Crucially, PCOS is characterised by insulin resistance and high levels of insulin in the blood. In some women, raised insulin levels lead to a hormone imbalance which can affect the ovaries, preventing them from releasing mature eggs.

If diagnosed early, before any major weight gain, PCOS can be effectively managed. Anti-estrogens such as clomifene citrate remain the first choice for treatment for anovulatory infertility; however, clomifene resistance is not uncommon.

In these cases, possible therapeutic interventions include gonadotropins or laparoscopic ovarian drilling.
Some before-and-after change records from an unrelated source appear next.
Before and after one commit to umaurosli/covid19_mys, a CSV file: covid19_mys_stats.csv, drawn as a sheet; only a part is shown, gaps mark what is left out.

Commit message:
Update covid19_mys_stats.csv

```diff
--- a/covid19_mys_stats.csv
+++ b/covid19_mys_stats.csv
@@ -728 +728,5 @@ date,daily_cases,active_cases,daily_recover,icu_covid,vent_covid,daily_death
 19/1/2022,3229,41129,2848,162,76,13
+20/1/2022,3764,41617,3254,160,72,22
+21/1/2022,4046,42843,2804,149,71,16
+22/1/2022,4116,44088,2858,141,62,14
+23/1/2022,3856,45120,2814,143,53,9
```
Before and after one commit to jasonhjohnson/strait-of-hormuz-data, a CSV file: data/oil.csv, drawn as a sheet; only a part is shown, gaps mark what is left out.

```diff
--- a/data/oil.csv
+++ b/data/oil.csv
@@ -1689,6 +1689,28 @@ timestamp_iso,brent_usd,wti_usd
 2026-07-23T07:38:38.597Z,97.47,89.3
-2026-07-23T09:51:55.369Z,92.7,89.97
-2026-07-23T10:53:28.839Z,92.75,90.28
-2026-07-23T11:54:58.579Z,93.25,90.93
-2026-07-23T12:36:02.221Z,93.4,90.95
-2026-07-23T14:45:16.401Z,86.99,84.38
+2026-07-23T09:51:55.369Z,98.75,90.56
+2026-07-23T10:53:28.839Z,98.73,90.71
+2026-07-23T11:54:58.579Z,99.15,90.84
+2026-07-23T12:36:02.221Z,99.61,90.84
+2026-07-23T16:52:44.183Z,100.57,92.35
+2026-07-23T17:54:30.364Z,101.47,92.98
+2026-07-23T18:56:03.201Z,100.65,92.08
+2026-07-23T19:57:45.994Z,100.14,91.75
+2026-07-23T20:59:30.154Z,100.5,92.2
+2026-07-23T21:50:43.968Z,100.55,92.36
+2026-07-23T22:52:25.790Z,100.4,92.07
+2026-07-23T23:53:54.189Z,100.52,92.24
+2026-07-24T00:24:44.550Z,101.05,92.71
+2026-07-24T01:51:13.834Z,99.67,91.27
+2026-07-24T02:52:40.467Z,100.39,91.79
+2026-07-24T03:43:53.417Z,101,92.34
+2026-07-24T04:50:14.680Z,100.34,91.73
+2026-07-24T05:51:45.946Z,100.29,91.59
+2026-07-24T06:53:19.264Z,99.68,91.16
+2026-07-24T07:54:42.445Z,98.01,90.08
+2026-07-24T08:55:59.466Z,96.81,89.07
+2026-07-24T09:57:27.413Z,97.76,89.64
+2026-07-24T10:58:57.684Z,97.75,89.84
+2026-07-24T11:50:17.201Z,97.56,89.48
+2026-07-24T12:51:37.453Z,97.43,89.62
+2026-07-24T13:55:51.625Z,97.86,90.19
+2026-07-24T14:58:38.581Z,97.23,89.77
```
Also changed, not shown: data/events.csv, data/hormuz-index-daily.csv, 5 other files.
The former must be carefully monitored to avoid ovarian hyperstimulation syndrome and multiple pregnancies.

Although unlicensed for treatment of PCOS in the UK, metformin has level A recommendation in the NICE 2004 fertility guideline for women who have not responded to clomifene citrate and who have a BMI of more than 25kg/m2.

It has been demonstrated that for obese women, a 5-10% weight loss restores fertility in 55-100% of patients within six months.10

A balanced diet with reduced refined carbohydrates, fats and alcohol consumption can benefit both men and women and help tip the balance where subfertility of both partners is affecting conception.

Encouraging this in women, particularly those with PCOS, will improve their chances of a healthy pregnancy (through natural or assisted conception) and have lasting benefits for their health.

Ideally, a multidisciplinary holistic approach should be taken at the primary care level. Referral to a tertiary centre for assisted conception should only be made after non-invasive diagnostic techniques have been used and, if necessary, the patient has achieved the ideal body weight. Referral to the appropriate specialists is a crucial part of managing reproductive health and this may include endocrinology, gynaecology, or a dietitian.

  • Dr Khan is lead clinician at Bourn Hall Clinic, Colchester

References
1. Miyakis S, Lockshin MD, Atsumi T et al. J Thromb Haemost 2006; 4: 295-306.

2. Empson M, Lassere M, Craig J et al. Cochrane Database Syst Rev 2005; 2: CD002859.

3. Kutteh WH. Am J Obstet Gynecol 1996; 174: 1584-9.

4. Kupferminc MJ, Eldor A, Steinman N et al. N Engl J Med 1999; 340: 9-13.

5. Roque H, Paidas MJ, Funai EF et al. Thromb Haemost 2004; 91: 290-5.

6. Rey E, Kahn SR, David M et al. Lancet 2003; 361: 901-8.

7. Royal College of Obstetricians and Gynaecologists Green-top Guideline No 17; April 2011.

8. March WA, Moore VM, Wilson KJ et al. Hum Reprod 2010; 25(2): 544-51.

9. Hassan A, Gordon CM. Curr Opin Paediatr 2007; 19: 389-97.

10. Kiddy DS, Hamilton-Fairley D, Bush A et al. Clin Endocrinol (Oxf) 1992; 36: 105-11.

Have you registered with us yet?

Register now to enjoy more articles and free email bulletins

Register

Already registered?

Sign in

Before commenting please read our rules for commenting on articles.

If you see a comment you find offensive, you can flag it as inappropriate. In the top right-hand corner of an individual comment, you will see 'flag as inappropriate'. Clicking this prompts us to review the comment. For further information see our rules for commenting on articles.

comments powered by Disqus